However, the good news is we also know that women tend to be more proactive in their asthma management and are often better at recognising when their condition is deteriorating and act quickly when their asthma is not under control.
4. What are the common symptoms asthma sufferers should watch out for as we enter the bushfire season?
Look out for intermittent wheezing, coughing, and any unusual breathlessness. It may be first thing in the morning, last thing in the day, or while exercising – particularly outdoors, in polluted air.
Symptoms like eye watering and a runny nose are also typical of days with high pollution or strong fire smoke, although these symptoms happen to many people and not simply those with asthma.
Stay indoors if there are warnings, and close windows and doors so your home is not exposed to the atmosphere. Have emergency medication on hand and a written asthma action plan that you have discussed with your doctor, so you know what to do to manage or avoid an asthma attack.
5. What are some of the environmental triggers of asthma that sufferers should be particularly weary of?
For many people living with asthma, environmental triggers can exacerbate symptoms. This includes things like bushfire smoke, thunderstorms, cold air, pollen, mold around the house or mulch in the garden and household dust, which accumulates in carpet, furnishings and mattresses.
Pollen is another common trigger, so it’s important to know if you are allergic to grass pollen, as asthma can worsen suddenly during thunderstorms, especially over the summer months in combination with high pollen counts.
Each person with asthma should be aware of which environmental triggers are a problem for them and put steps in place to avoid or control them, like staying indoors with the windows and doors closed when there are high smoke or pollution warnings, wearing a mask when going outdoors, removing carpet in the home and where possible, ensuring that your home is well ventilated.
6. Can you give asthma sufferers a top four list of things to be extra careful of or mindful of this season?
- Avoid triggers where possible. Wear a mask if you need to and avoid exercising outdoors in order to reduce exposure on high-pollution days. Those that are allergic to grass pollen should watch during the months of December to March where there is a lot of thunderstorm activity.
- Prepared an asthma action plan.

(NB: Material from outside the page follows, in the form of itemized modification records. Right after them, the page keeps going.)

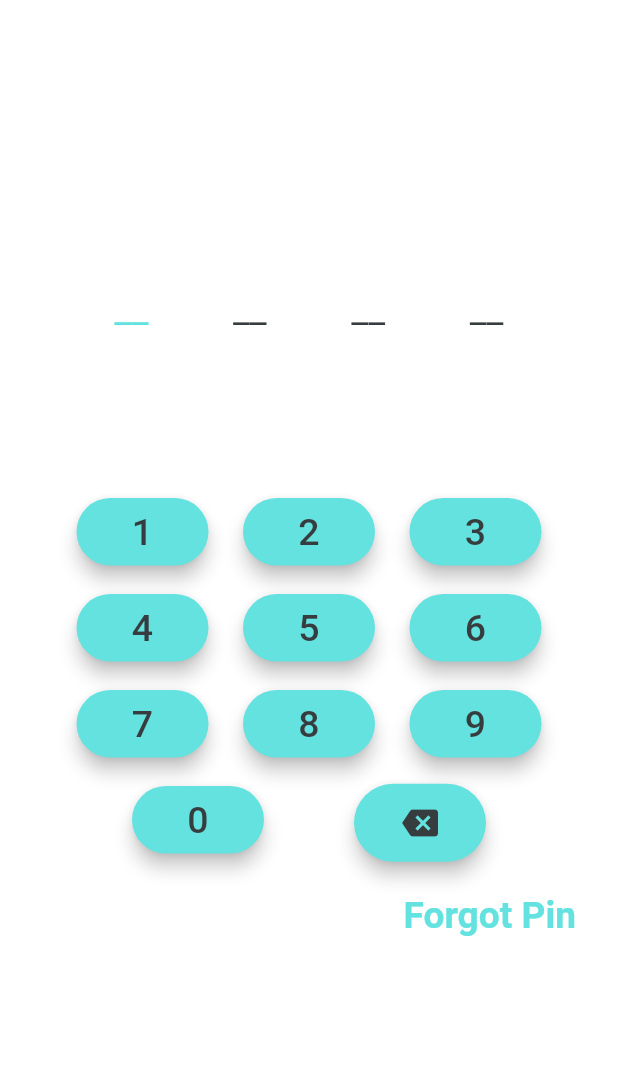
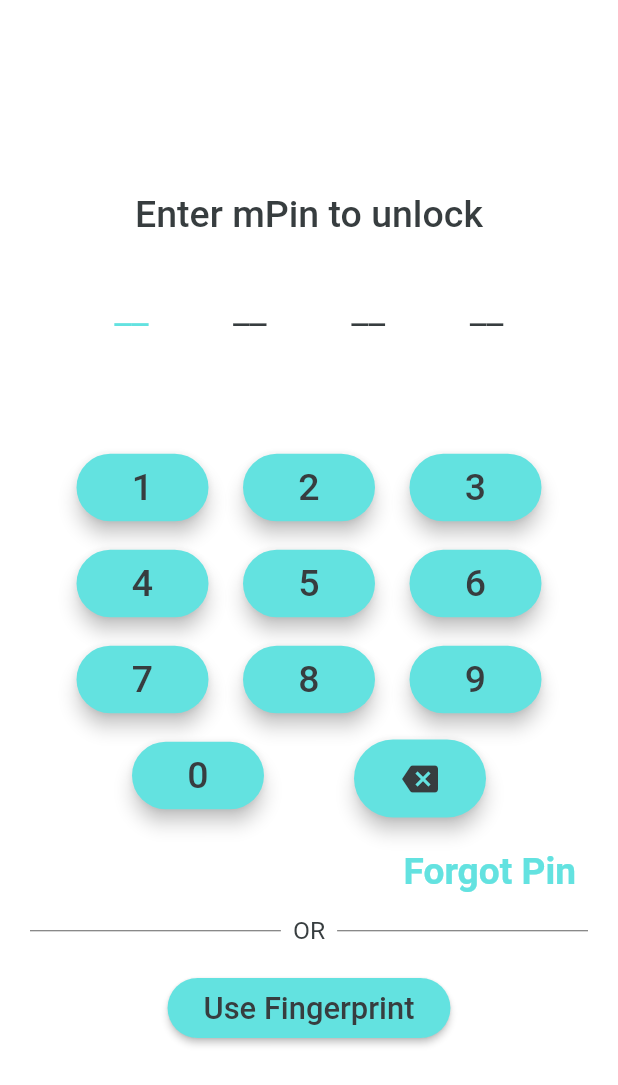
Before and after one commit to samyakOO7/finanace-app1, a Flutter app: the screen it shows after launch, on a phone screen of 412 x 824 dp. Shown: the top 1085 px of the screen. Run offline on Flutter 3.47's test engine with Material 2 defaults, Android fonts, the phone set to English and light mode, and no system bars; our stand-ins replace expansion_tile_card, firebase_auth, flutter_rating_bar, google_sign_in, otp_text_field, percent_indicator and 2 more; missing offline and left inert: responsive_text_field; accounts and stored records are empty.

Commit message:
added Fingerprint

```diff
--- a/lib/mPinPage.dart
+++ b/lib/mPinPage.dart
@@ -1,6 +1,5 @@
 import 'package:flutter/material.dart';
-import 'package:otp_text_field/otp_field.dart';
-import 'package:otp_text_field/style.dart';
+import 'Fingerprint.dart';
 
 
 class MPinPage extends StatefulWidget {
@@ -76,6 +75,8 @@ class _MPinPageState extends State<MPinPage> {
     //Function to check Pin
     setState(() {
       pinValidity = false;
+      output = '';
+
     });
   }
   @override
@@ -152,7 +153,6 @@ class _MPinPageState extends State<MPinPage> {
       }
       else if(output.length==4){
         checkPin();
-        output = '';
         return Row(
           mainAxisAlignment: MainAxisAlignment.spaceEvenly,
           children: [
@@ -181,6 +181,9 @@ class _MPinPageState extends State<MPinPage> {
               child: Column(
                 mainAxisAlignment: MainAxisAlignment.spaceEvenly,
                 children: [
+                  Text('Enter mPin to unlock',
+                    style: TextStyle(fontSize: 25, color: Color(0xff373D3F),fontWeight: FontWeight.w500),),
+                  SizedBox(height: 35,),
                   spaceBuilder(),
                   SizedBox(height: 20,),
                   Padding(
@@ -188,7 +191,7 @@ class _MPinPageState extends State<MPinPage> {
                     child: warningBuilder(),
                   ),
 
-                  SizedBox(height: 50,),
+                  SizedBox(height: 20,),
                   Column(
                     children: <Widget>[
                       Padding(
@@ -259,6 +262,55 @@ class _MPinPageState extends State<MPinPage> {
                       ),
                     ),
                   ),
+                  Row(
+                    children: <Widget>[
+                      Expanded(
+                        child: Divider(
+                          color: Color(0xff616161),
+                        ),
+                      ),
+                      Padding(
+                        padding: const EdgeInsets.all(8.0),
+                        child: Text(
+                          "OR",
+                          style: TextStyle(
+                            color: Color(0xff373D3F),
+                            fontSize: tileWidth * 0.04,
+                          ),
+                        ),
+                      ),
+                      Expanded(
+                        child: Divider(
+                          color: Color(0xff616161),
+                        ),
+                      ),
+                    ],
+                  ),
+                  SizedBox(
+                    height: 10,
+                  ),
+                  RaisedButton(
+                    onPressed: () {
+                      Navigator.pushReplacement(
+                          context,
+                          MaterialPageRoute(
+                              builder: (BuildContext context) =>
+                                  fingerPrint()));
+
+                    },
+                    child: Padding(
+                      padding: const EdgeInsets.all(8.0),
+                      child: Text(
+                        'Use Fingerprint',
+                        style: TextStyle(
+                            fontSize: tileWidth * 0.05, color: Color(0xff373D3F)),
+                      ),
+                    ),
+                    color: Color(0xff63E2E0),
+                    shape: RoundedRectangleBorder(
+                      borderRadius: BorderRadius.circular(30),
+                    ),
+                  ),
                 ],
               ),
             ),
```
Also changed, not shown: lib/Fingerprint.dart (added, +80 -0 lines), pubspec.lock.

Talk to your doctor about an asthma action plan for those times when you anticipate your asthma could worsen, to avoid hospitalisation and know immediately what to do if you do get an asthma attack.

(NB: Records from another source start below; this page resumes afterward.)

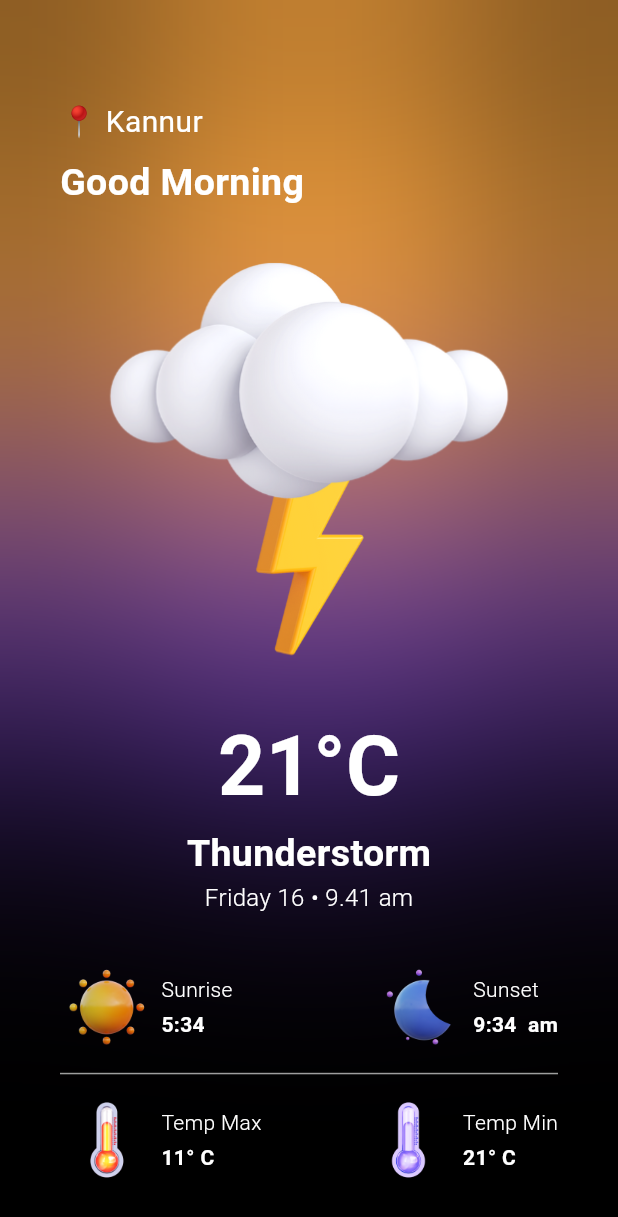
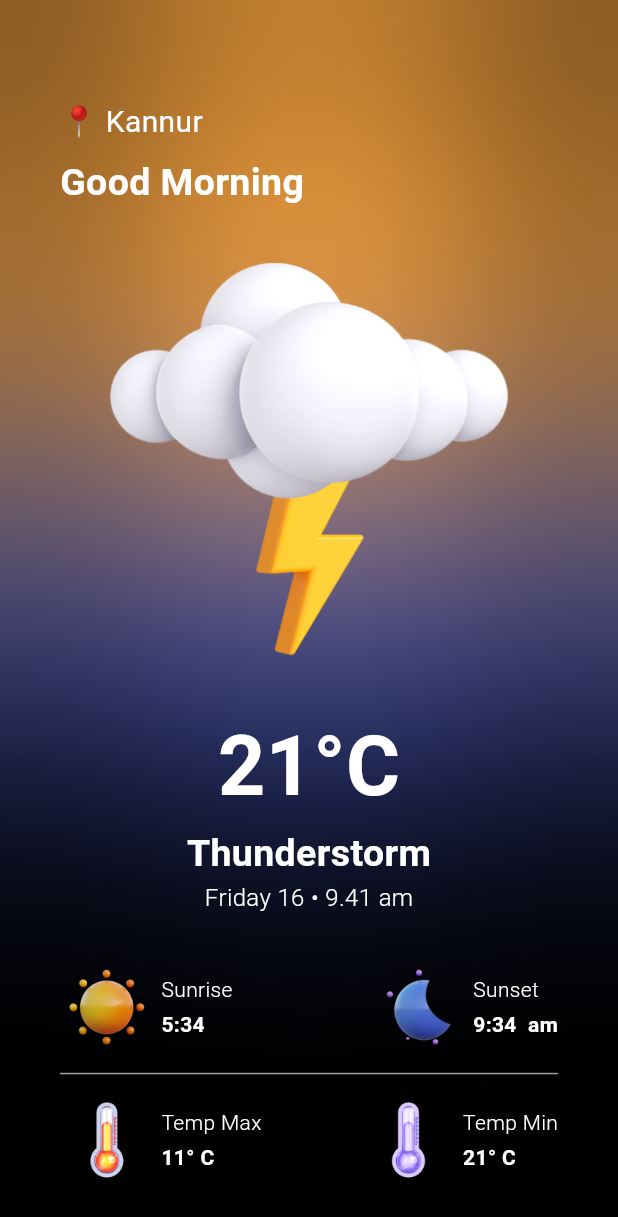
Before and after one commit to rahulsvaz/weather_app_bloc, a Flutter app: the screen it shows after launch, on a phone screen of 412 x 824 dp. Shown: the top 1217 px of the screen. Run offline on Flutter 3.47's test engine with Material 3 defaults, Android fonts, the phone set to English and light mode, and no system bars; our stand-ins replace bloc, equatable, flutter_bloc, geolocator, weather.

```diff
--- a/lib/main.dart
+++ b/lib/main.dart
@@ -1,17 +1,20 @@
 import 'package:flutter/material.dart';
+import 'package:flutter_bloc/flutter_bloc.dart';
 import 'package:weather_app_bloc/screens/home_screen/home_scree.dart';
+import 'package:weather_app_bloc/weather_bloc/weather_bloc.dart';
 
 void main() {
-  runApp(const MyApp());}
+  runApp(const MyApp());
+}
 
+class MyApp extends StatelessWidget {
+  const MyApp({super.key});
 
-  class MyApp extends StatelessWidget{
-    const MyApp({super.key});
-
-    @override
-    Widget build (BuildContext context){
-      return MaterialApp(
-        home: HomeScreen()
-      );
-    }
+  @override
+  Widget build(BuildContext context) {
+    return BlocProvider(
+      create: (context) => WeatherBloc(),
+      child: const MaterialApp(home: HomeScreen()),
+    );
   }
+}
--- a/lib/screens/home_screen/home_scree.dart
+++ b/lib/screens/home_screen/home_scree.dart
@@ -34,7 +34,7 @@ class HomeScreen extends StatelessWidget {
                   height: 300,
                   width: 300,
                   decoration: const BoxDecoration(
-                      shape: BoxShape.circle, color: Colors.deepPurple),
+                      shape: BoxShape.circle, color: Colors.indigo),
                 ),
               ),
               Align(
@@ -46,7 +46,7 @@ class HomeScreen extends StatelessWidget {
                   height: 300,
                   width: 300,
                   decoration: const BoxDecoration(
-                      shape: BoxShape.circle, color: Colors.deepPurple),
+                      shape: BoxShape.circle, color: Colors.indigo),
                 ),
               ),
               Align(
--- a/lib/weather_bloc/weather_event.dart
+++ b/lib/weather_bloc/weather_event.dart
@@ -1,4 +1,10 @@
 part of 'weather_bloc.dart';
 
 @immutable
-sealed class WeatherEvent {}
+sealed class WeatherEvent extends Equatable {
+  const WeatherEvent();
+  @override
+  List<Object?> get props => [];
+}
+
+class FetchWeatherEvent extends WeatherEvent {}
--- a/lib/weather_bloc/weather_state.dart
+++ b/lib/weather_bloc/weather_state.dart
@@ -1,6 +1,21 @@
 part of 'weather_bloc.dart';
 
 @immutable
-sealed class WeatherState {}
+sealed class WeatherState extends Equatable {
+  @override
+  List<Object?> get props => [];
+}
 
 final class WeatherInitial extends WeatherState {}
+
+final class WeatherLoading extends WeatherState {}
+
+final class WeatherFailure extends WeatherState {}
+
+final class WeatherSuccesses extends WeatherState {
+  final Weather weather;
+
+  WeatherSuccesses({required this.weather});
+  @override
+  List<Object?> get props => [weather];
+}
--- a/pubspec.yaml
+++ b/pubspec.yaml
@@ -40,6 +40,8 @@ dependencies:
   intl: ^0.19.0
   flutter_bloc: ^8.1.4
   bloc: ^8.1.3
+  equatable: ^2.0.5
+  meta: ^1.11.0
 
 dev_dependencies:
   flutter_test:
```
Also changed, not shown: lib/weather_bloc/weather_bloc.dart (+25 -3 lines), pubspec.lock, 1 other file.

- Ensure you are using your medication correctly and taking it as regularly as prescribed. If you are taking your medication correctly but not seeing benefits, don’t delay – see a doctor for extra help or go to the nearest hospital if necessary.
- Don’t panic. Ahead of bushfire season, take proactive steps and take your preventer medication and have reliever on hand so your asthma is managed in the best possible way it can be.
7. Is there a website or app asthma sufferers can sign up to in order to keep up to date on how to keep them safe?
Asthma Australia (asthma.org.au) has many good resources and live updates on environmental triggers like thunderstorm asthma and bushfire smoke.
The key to staying safe is to have an up-to-date action plan and ensure you are taking the right medication. Asthma isn’t a one-size-fits-all approach and there is a range of very effective and safe treatments. It’s important to check in with your GP regularly to ensure your treatment best suits your condition.